Data for this exercise:
----
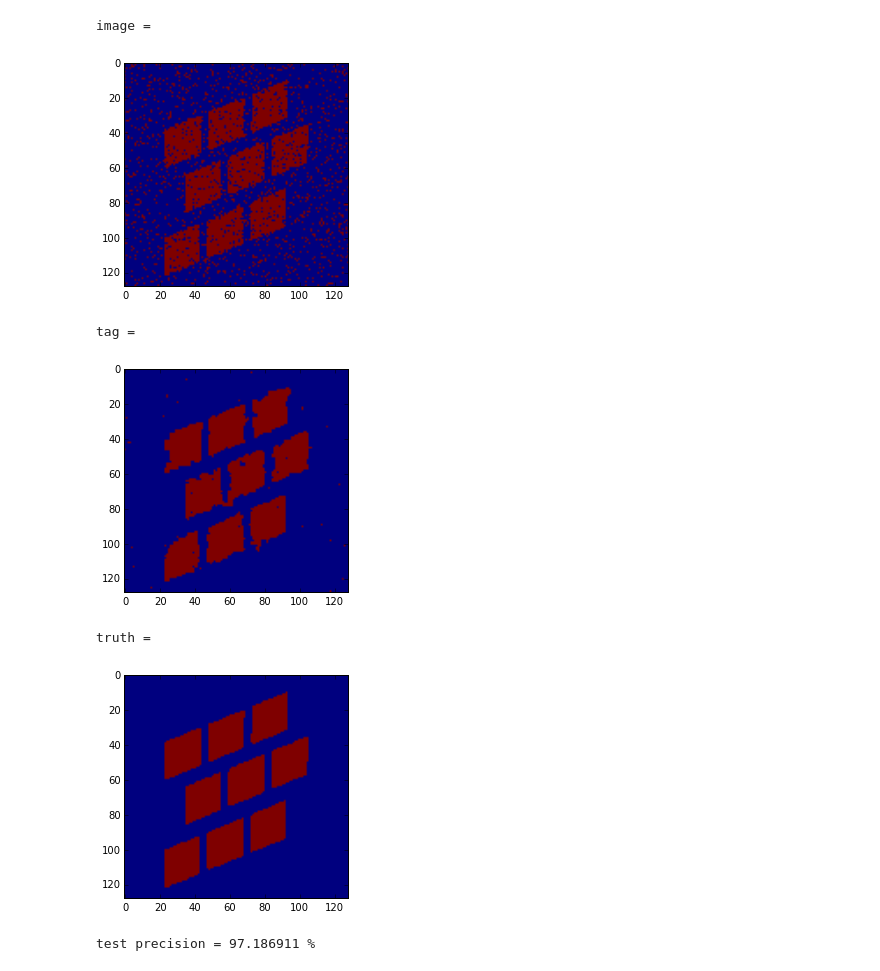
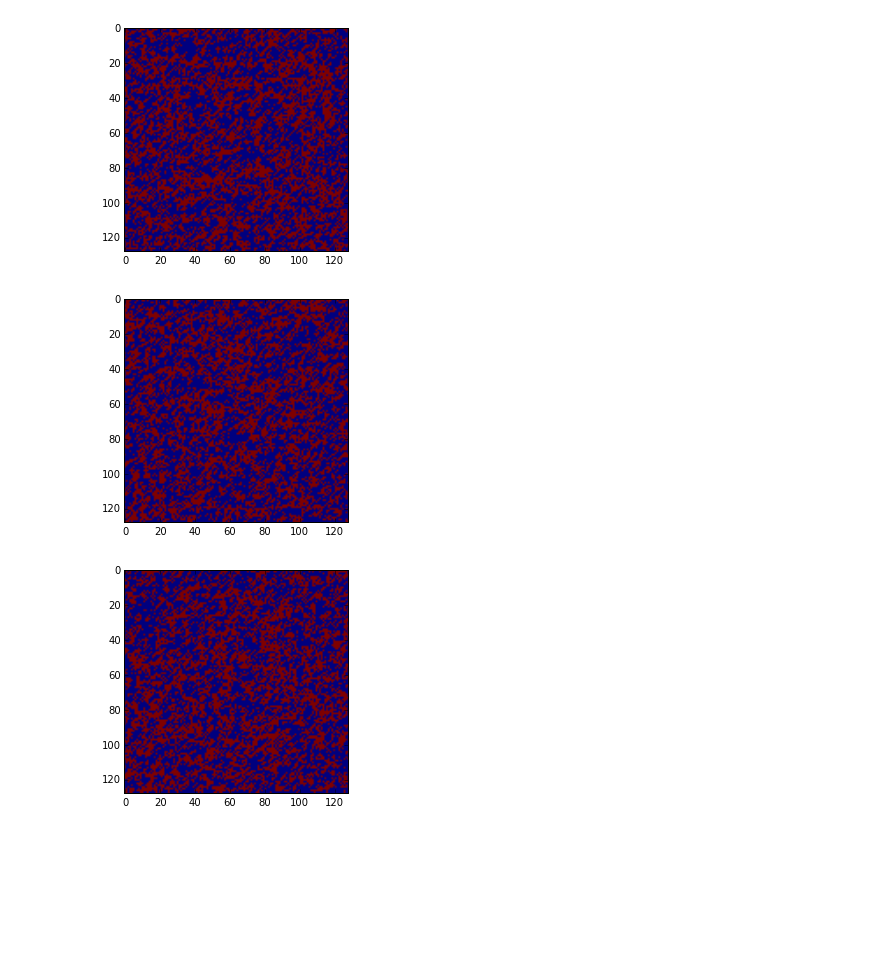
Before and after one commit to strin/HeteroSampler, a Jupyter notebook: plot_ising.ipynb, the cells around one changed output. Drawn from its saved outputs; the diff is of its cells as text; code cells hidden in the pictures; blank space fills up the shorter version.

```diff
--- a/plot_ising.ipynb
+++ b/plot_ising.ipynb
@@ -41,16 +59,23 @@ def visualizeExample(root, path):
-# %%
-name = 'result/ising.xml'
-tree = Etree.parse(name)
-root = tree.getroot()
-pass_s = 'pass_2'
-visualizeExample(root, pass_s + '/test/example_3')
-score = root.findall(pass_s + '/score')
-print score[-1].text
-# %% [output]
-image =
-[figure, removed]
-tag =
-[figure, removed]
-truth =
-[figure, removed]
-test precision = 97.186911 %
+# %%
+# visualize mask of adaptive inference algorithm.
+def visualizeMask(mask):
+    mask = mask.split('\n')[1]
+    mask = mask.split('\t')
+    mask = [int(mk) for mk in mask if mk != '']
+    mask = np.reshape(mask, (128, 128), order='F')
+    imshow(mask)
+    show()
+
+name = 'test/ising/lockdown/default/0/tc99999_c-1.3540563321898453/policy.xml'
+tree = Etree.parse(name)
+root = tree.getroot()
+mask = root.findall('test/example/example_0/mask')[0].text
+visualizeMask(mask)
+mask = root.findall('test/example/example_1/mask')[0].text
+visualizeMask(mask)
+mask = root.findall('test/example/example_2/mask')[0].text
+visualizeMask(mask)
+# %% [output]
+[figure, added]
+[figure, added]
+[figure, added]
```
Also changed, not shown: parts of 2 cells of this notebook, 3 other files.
----
Problem statement: Please find how many lines of the entries above include the string "text", giving the number and nothing else.

Solved problem: 5